The crazy doctor's back in town with another crowd-pleasing exercise in mirth. He's not called a consultant laughologist for nothing you know. See review. Dr Pa/fi In The Really Dangerous Safety Show (Fringe) Scottish International at Dynamic Earth (Venue 78) 530 3557, unti/27 Aug, 2.45pm, £5 (£4).

Journey To The Centre Of The Earth

Jules Verne’s epic adventure tale has never been more fun than in the capable hands of master storyteller, Mark Pencak. See reVieW. Journey To The Centre Of The Earth (Fringe) Blue Boat Theatre, The Stand Comedy Club (Venue 5) 558 7272, until 28 Aug, 7pm, £4 (£3).

Picasso’s Women: Gaby & Marie-Therese

See preVieW, left. Picasso’s Women (Fringe) Assembly Rooms (Venue 3) 226 2428, until 28 Aug, 2pm, {9/in (f8/f9).


Dark, dangerous and drug- fuelled, Jez Butterworth's powerful look at 505 Soho gangsters. Mojo (Fringe) The Rea/ly Youthful Theatre Company, Assembly Rooms (Venue 3) 226 2428, until 28 Aug, 7.30pm, in/fli (f9/f70).

Loco County Lonesome The laughs come thick and fast in Pat McCabe’s tale of two unemployed butchers reminiscing about old times. Loco County Lonesome (Fringe) Black Box Theatre, Assemb/y Rooms, 226 2428, until 28 Aug, 2.50pm, £9/f 70 (f 8/f 9).

Somebody To Love

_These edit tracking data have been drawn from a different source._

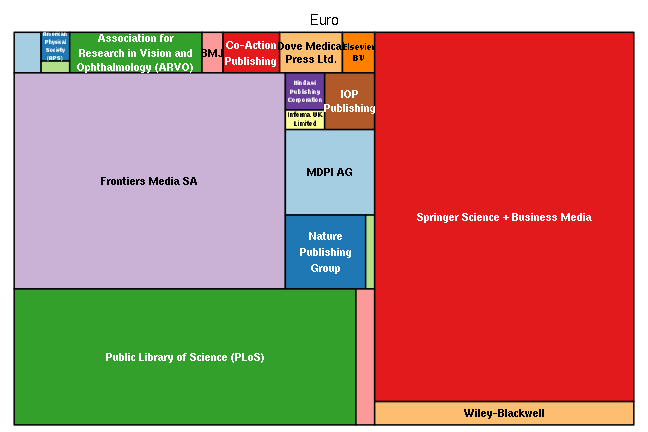
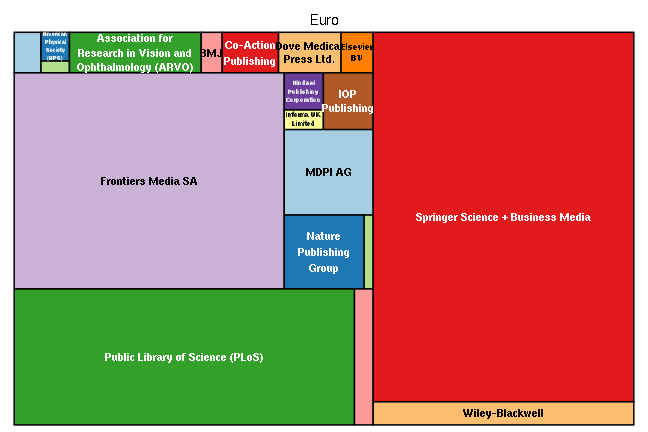
Bielefeld Post updated

Changed region(s): [[0.0926, 0.0602, 0.9568, 0.9931], [0.6481, 0.4815, 0.9259, 0.5116], [0.1543, 0.8125, 0.4012, 0.8426]]

diff --git a/_posts/2016-02-11-bielefeld.md b/_posts/2016-02-11-bielefeld.md
@@ -21,14 +21,14 @@ Contact person is [Dirk Pieper](<mailto:oa.ub@uni-bielefeld.de>).
 
 
 
-The new dataset covers publication fees for 102 articles, which the fund covered in 2015 so far. Total expenditure amounts to 134 178€ and the average fee is 1 315€.
+The new dataset covers publication fees for 103 articles, which the fund covered in 2015 so far. Total expenditure amounts to 135 518€ and the average fee is 1 316€.
 
 The following table shows the payments [Bielefeld University Library](http://www.ub.uni-bielefeld.de/english/) has made to publishers in 2015.
 
 
 |                                                            | Articles| Fees paid in EURO| Mean Fee paid|
 |:-----------------------------------------------------------|--------:|-----------------:|-------------:|
-|Springer Science + Business Media                           |       37|             51579|          1394|
+|Springer Science + Business Media                           |       38|             52919|          1393|
 |Frontiers Media SA                                          |       25|             30529|          1221|
 |Public Library of Science (PLoS)                            |       19|             25694|          1352|
 |MDPI AG                                                     |        5|              5581|          1116|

Queen have never sounded so good. Three mask-wearing mime artists tear at the heartstrings in this pOignant love triangle set to some of Freddie's greatest hits. See reView. Somebody To Love (Fringe) Blow Up Theatre, P/easance, 556 6550, until 28 Aug, 7.40pm, £7/f8 (f6/f7).

24 Aug—2 Sep 2000 THE LIST FESTIVAL GUIDE 23